Description of the task: Every line of the material below should be retyped exactly.

"""

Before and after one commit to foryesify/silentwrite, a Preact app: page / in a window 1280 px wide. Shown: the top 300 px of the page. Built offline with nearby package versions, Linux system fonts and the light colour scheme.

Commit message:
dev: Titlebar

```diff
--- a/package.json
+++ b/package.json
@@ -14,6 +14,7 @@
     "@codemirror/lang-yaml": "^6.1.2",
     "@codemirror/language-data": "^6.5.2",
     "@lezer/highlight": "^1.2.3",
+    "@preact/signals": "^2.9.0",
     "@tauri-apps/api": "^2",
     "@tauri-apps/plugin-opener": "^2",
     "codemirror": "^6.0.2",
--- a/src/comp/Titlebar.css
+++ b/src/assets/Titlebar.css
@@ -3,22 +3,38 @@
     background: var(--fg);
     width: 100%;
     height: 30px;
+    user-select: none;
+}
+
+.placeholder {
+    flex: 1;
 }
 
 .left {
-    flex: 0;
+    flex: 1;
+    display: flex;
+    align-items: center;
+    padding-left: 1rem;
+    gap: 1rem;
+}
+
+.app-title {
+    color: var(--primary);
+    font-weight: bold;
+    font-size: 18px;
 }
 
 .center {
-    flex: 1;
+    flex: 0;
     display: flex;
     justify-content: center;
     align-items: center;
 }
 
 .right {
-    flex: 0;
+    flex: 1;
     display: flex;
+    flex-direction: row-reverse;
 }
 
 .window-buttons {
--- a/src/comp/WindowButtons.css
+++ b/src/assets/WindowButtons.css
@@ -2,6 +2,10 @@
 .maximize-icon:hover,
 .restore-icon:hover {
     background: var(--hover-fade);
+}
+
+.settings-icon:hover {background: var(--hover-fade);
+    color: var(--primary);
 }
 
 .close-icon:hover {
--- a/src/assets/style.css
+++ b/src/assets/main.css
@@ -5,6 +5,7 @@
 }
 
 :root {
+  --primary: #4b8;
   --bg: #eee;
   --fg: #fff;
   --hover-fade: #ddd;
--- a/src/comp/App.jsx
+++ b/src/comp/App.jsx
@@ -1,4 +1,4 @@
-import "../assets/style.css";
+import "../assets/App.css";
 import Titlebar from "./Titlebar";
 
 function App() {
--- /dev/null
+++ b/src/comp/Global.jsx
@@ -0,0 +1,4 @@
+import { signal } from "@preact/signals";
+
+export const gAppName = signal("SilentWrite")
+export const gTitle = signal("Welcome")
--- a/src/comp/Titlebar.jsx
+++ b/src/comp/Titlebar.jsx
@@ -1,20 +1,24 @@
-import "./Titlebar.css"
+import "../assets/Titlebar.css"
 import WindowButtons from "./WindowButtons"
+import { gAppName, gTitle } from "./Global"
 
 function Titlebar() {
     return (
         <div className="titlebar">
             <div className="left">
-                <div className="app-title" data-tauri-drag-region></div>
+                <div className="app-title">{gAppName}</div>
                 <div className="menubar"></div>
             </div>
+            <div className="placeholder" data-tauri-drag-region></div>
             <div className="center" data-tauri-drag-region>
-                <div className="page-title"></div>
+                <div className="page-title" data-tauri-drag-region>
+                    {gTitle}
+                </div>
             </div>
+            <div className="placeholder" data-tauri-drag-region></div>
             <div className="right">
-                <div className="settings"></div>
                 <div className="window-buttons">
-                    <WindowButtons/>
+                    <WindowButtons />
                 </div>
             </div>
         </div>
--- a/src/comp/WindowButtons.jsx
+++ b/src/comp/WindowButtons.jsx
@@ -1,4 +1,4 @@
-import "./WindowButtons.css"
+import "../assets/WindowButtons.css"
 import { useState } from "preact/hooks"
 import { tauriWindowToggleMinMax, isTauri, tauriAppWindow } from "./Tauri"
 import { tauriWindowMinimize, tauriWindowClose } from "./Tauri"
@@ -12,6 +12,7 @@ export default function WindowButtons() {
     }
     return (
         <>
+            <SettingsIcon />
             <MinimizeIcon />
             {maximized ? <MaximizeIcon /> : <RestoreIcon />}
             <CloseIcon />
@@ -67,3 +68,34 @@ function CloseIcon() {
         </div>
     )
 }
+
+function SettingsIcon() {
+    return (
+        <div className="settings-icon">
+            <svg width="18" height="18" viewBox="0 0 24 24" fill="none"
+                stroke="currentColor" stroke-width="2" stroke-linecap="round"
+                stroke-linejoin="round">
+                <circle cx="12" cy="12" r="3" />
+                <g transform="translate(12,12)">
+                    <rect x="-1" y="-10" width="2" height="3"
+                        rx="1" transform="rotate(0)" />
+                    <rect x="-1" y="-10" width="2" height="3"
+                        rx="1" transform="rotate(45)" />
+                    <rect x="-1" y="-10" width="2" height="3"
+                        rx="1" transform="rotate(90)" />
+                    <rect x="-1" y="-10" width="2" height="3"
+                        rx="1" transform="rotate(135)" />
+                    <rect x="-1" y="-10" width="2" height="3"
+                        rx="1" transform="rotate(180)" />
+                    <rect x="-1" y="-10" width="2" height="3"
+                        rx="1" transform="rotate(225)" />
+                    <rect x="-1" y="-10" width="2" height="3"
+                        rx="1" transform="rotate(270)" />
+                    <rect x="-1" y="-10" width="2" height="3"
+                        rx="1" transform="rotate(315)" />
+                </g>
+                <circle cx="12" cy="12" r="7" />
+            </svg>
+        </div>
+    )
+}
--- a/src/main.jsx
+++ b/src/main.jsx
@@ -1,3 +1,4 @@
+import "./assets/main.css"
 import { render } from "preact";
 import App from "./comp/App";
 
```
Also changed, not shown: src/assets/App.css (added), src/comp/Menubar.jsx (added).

"""

Exercise answer:
Before and after one commit to foryesify/silentwrite, a Preact app: page / in a window 1280 px wide. Shown: the top 300 px of the page. Built offline with nearby package versions, Linux system fonts and the light colour scheme.

Commit message:
dev: Titlebar

```diff
--- a/package.json
+++ b/package.json
@@ -14,6 +14,7 @@
     "@codemirror/lang-yaml": "^6.1.2",
     "@codemirror/language-data": "^6.5.2",
     "@lezer/highlight": "^1.2.3",
+    "@preact/signals": "^2.9.0",
     "@tauri-apps/api": "^2",
     "@tauri-apps/plugin-opener": "^2",
     "codemirror": "^6.0.2",
--- a/src/comp/Titlebar.css
+++ b/src/assets/Titlebar.css
@@ -3,22 +3,38 @@
     background: var(--fg);
     width: 100%;
     height: 30px;
+    user-select: none;
+}
+
+.placeholder {
+    flex: 1;
 }
 
 .left {
-    flex: 0;
+    flex: 1;
+    display: flex;
+    align-items: center;
+    padding-left: 1rem;
+    gap: 1rem;
+}
+
+.app-title {
+    color: var(--primary);
+    font-weight: bold;
+    font-size: 18px;
 }
 
 .center {
-    flex: 1;
+    flex: 0;
     display: flex;
     justify-content: center;
     align-items: center;
 }
 
 .right {
-    flex: 0;
+    flex: 1;
     display: flex;
+    flex-direction: row-reverse;
 }
 
 .window-buttons {
--- a/src/comp/WindowButtons.css
+++ b/src/assets/WindowButtons.css
@@ -2,6 +2,10 @@
 .maximize-icon:hover,
 .restore-icon:hover {
     background: var(--hover-fade);
+}
+
+.settings-icon:hover {background: var(--hover-fade);
+    color: var(--primary);
 }
 
 .close-icon:hover {
--- a/src/assets/style.css
+++ b/src/assets/main.css
@@ -5,6 +5,7 @@
 }
 
 :root {
+  --primary: #4b8;
   --bg: #eee;
   --fg: #fff;
   --hover-fade: #ddd;
--- a/src/comp/App.jsx
+++ b/src/comp/App.jsx
@@ -1,4 +1,4 @@
-import "../assets/style.css";
+import "../assets/App.css";
 import Titlebar from "./Titlebar";
 
 function App() {
--- /dev/null
+++ b/src/comp/Global.jsx
@@ -0,0 +1,4 @@
+import { signal } from "@preact/signals";
+
+export const gAppName = signal("SilentWrite")
+export const gTitle = signal("Welcome")
--- a/src/comp/Titlebar.jsx
+++ b/src/comp/Titlebar.jsx
@@ -1,20 +1,24 @@
-import "./Titlebar.css"
+import "../assets/Titlebar.css"
 import WindowButtons from "./WindowButtons"
+import { gAppName, gTitle } from "./Global"
 
 function Titlebar() {
     return (
         <div className="titlebar">
             <div className="left">
-                <div className="app-title" data-tauri-drag-region></div>
+                <div className="app-title">{gAppName}</div>
                 <div className="menubar"></div>
             </div>
+            <div className="placeholder" data-tauri-drag-region></div>
             <div className="center" data-tauri-drag-region>
-                <div className="page-title"></div>
+                <div className="page-title" data-tauri-drag-region>
+                    {gTitle}
+                </div>
             </div>
+            <div className="placeholder" data-tauri-drag-region></div>
             <div className="right">
-                <div className="settings"></div>
                 <div className="window-buttons">
-                    <WindowButtons/>
+                    <WindowButtons />
                 </div>
             </div>
         </div>
--- a/src/comp/WindowButtons.jsx
+++ b/src/comp/WindowButtons.jsx
@@ -1,4 +1,4 @@
-import "./WindowButtons.css"
+import "../assets/WindowButtons.css"
 import { useState } from "preact/hooks"
 import { tauriWindowToggleMinMax, isTauri, tauriAppWindow } from "./Tauri"
 import { tauriWindowMinimize, tauriWindowClose } from "./Tauri"
@@ -12,6 +12,7 @@ export default function WindowButtons() {
     }
     return (
         <>
+            <SettingsIcon />
             <MinimizeIcon />
             {maximized ? <MaximizeIcon /> : <RestoreIcon />}
             <CloseIcon />
@@ -67,3 +68,34 @@ function CloseIcon() {
         </div>
     )
 }
+
+function SettingsIcon() {
+    return (
+        <div className="settings-icon">
+            <svg width="18" height="18" viewBox="0 0 24 24" fill="none"
+                stroke="currentColor" stroke-width="2" stroke-linecap="round"
+                stroke-linejoin="round">
+                <circle cx="12" cy="12" r="3" />
+                <g transform="translate(12,12)">
+                    <rect x="-1" y="-10" width="2" height="3"
+                        rx="1" transform="rotate(0)" />
+                    <rect x="-1" y="-10" width="2" height="3"
+                        rx="1" transform="rotate(45)" />
+                    <rect x="-1" y="-10" width="2" height="3"
+                        rx="1" transform="rotate(90)" />
+                    <rect x="-1" y="-10" width="2" height="3"
+                        rx="1" transform="rotate(135)" />
+                    <rect x="-1" y="-10" width="2" height="3"
+                        rx="1" transform="rotate(180)" />
+                    <rect x="-1" y="-10" width="2" height="3"
+                        rx="1" transform="rotate(225)" />
+                    <rect x="-1" y="-10" width="2" height="3"
+                        rx="1" transform="rotate(270)" />
+                    <rect x="-1" y="-10" width="2" height="3"
+                        rx="1" transform="rotate(315)" />
+                </g>
+                <circle cx="12" cy="12" r="7" />
+            </svg>
+        </div>
+    )
+}
--- a/src/main.jsx
+++ b/src/main.jsx
@@ -1,3 +1,4 @@
+import "./assets/main.css"
 import { render } from "preact";
 import App from "./comp/App";
 
```
Also changed, not shown: src/assets/App.css (added), src/comp/Menubar.jsx (added).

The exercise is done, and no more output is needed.